Since the November 26 presidential elections, tens of thousands of Hondurans took to the streets to protest voter fraud and escalating state-sponsored violence. Eleven people have reportedly been killed and hundreds more injured in association with the violence. Reports indicate incumbent President Juan Orlando Hernández to be in the lead, despite significant irregularities and widespread objections to his qualifications to run for a second term.
Hernández, who has had broad support from the U.S. government, originally gained power through a 2009 coup d’etat against then President Manuel Zelaya. Hernández justified the coup based on allegations that Zelaya was going to seek a second term. Since then Hernández pushed through constitutional reforms to permit himself to seek re-election, but this irony has been overshadowed by electoral fraud.

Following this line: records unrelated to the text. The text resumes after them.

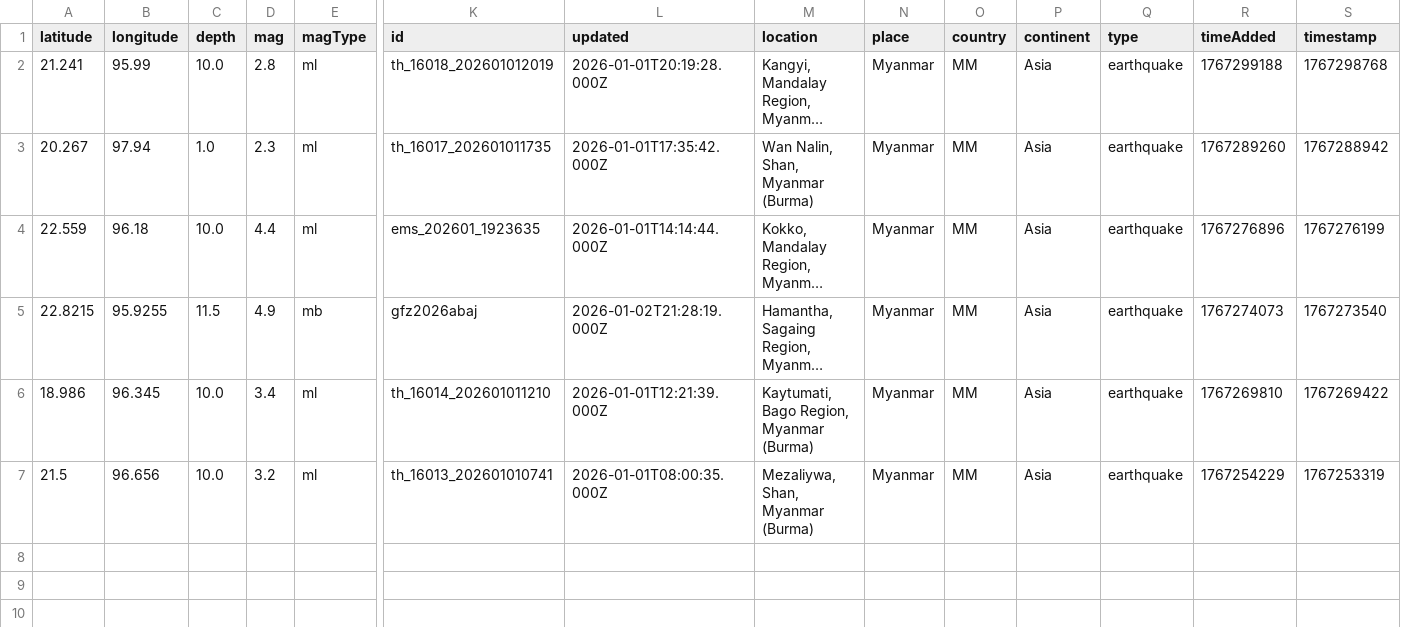
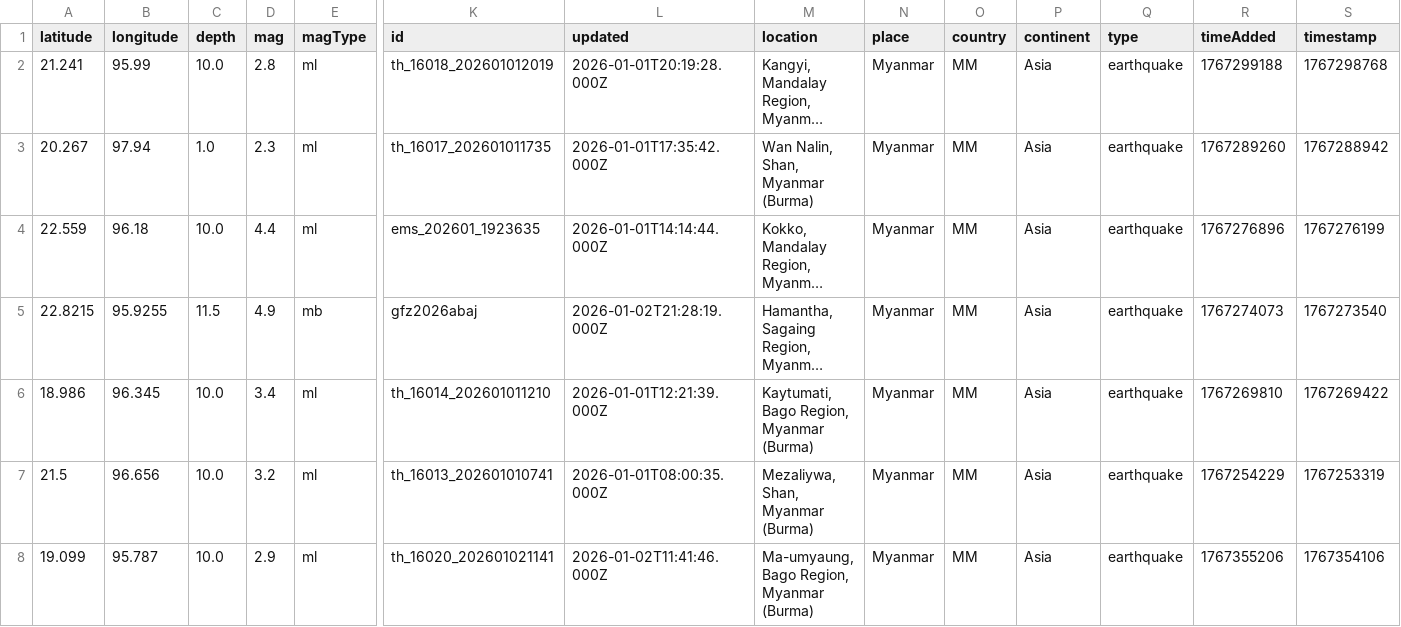
Before and after one commit to akzedevops/mmeqopendata, a CSV file: quake_exports/csv/monthly/earthquakes_2026_01.csv, drawn as a sheet; only a part is shown, gaps mark what is left out; long unchanged cells end in …; rows hold the shown columns only; the diff names each change by its address in the sheet, - before the commit and + after, or states it on an @@ line.

```diff
--- a/quake_exports/csv/monthly/earthquakes_2026_01.csv
+++ b/quake_exports/csv/monthly/earthquakes_2026_01.csv
+row 8: 19.099 | 95.787 | 10.0 | 2.9 | ml | th_16020_202601021141 | 2026-01-02T11:41:46.000Z | Ma-umyaung, Bago Region, Myanmar (Burma) | Myanmar | MM | Asia | earthquake | 1767355206 | 1767354106
```
Also changed, not shown: quake_exports/csv/yearly/earthquakes_2026.csv, 5 other files.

International media has reported mysterious computer crashes and ballot-rigging from the ruling party, which handpicks members of the Supreme Electoral Tribunal. In the past week, the Honduran government has suspended constitutional rights and ordered security forces to arrest anyone breaching the curfew, including journalists.
Anti-fraud demonstrations have been met with widespread violence from military police units, who are trained and receive funding from the U.S. government. Since 2009, Honduras has received nearly $114 million in security support. These units have been denounced for widespread human rights violations, including repression against environmental activists, indigenous leaders, trade unionists, journalists, lawyers and many others.
If the U.S., as an ongoing supporter and funder of the Honduran government, has a genuine commitment to democracy, now is the time to demonstrate it, by:
1. Ensure that the will of the Honduran electorate be respected in an honest and transparent vote count by supporting credible, independent investigations into any and all claims of state-involvement in electoral fraud and violence during and since the November 26th elections;
2. Pass the Berta Cáceres Human Rights in Honduras Act (HR 1299), which would suspend U.S. security aid to Honduras until human rights defenders are protected and serious human rights abuses are brought to justice.
Act Now! Use this form to write to your Members of Congress to stand in solidarity with the people of Honduras.